══ GIVEN ENTRIES

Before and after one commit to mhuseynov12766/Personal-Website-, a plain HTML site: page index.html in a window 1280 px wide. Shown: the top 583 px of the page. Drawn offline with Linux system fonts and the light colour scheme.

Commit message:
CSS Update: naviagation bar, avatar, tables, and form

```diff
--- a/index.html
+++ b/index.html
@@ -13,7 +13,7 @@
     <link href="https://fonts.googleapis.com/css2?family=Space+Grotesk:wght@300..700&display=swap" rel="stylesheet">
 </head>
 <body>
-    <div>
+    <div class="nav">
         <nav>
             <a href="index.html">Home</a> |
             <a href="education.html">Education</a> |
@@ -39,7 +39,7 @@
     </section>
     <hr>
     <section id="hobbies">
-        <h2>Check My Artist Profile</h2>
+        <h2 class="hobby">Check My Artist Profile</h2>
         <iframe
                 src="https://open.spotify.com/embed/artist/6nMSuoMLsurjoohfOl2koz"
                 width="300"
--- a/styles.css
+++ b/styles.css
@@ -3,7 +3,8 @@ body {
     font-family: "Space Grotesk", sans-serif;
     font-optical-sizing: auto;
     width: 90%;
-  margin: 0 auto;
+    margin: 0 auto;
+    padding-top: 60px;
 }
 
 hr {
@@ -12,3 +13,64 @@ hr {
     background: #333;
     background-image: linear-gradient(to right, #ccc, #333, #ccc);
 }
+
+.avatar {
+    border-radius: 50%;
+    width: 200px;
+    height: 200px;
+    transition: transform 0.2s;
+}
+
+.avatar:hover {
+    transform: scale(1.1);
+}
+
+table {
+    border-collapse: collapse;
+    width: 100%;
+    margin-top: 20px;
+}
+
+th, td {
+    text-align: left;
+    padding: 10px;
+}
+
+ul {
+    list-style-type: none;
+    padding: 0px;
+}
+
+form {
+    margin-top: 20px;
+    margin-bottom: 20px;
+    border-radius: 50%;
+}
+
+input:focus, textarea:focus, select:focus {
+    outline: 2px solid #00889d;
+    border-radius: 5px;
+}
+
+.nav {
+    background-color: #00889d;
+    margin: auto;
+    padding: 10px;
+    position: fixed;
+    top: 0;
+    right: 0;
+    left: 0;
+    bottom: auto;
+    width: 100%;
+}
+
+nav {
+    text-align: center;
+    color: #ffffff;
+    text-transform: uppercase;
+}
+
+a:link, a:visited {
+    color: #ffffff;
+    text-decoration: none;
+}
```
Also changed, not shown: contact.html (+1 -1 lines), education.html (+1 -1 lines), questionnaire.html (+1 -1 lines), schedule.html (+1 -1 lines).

════

* [WHAT YOU ARE ASKED TO DO]: Look through the entries above; find each line with the word "auto" and copy it.

* [OUTPUT FOR THIS EXERCISE]:
     font-optical-sizing: auto;
-  margin: 0 auto;
+    margin: 0 auto;
+    margin: auto;
+    bottom: auto;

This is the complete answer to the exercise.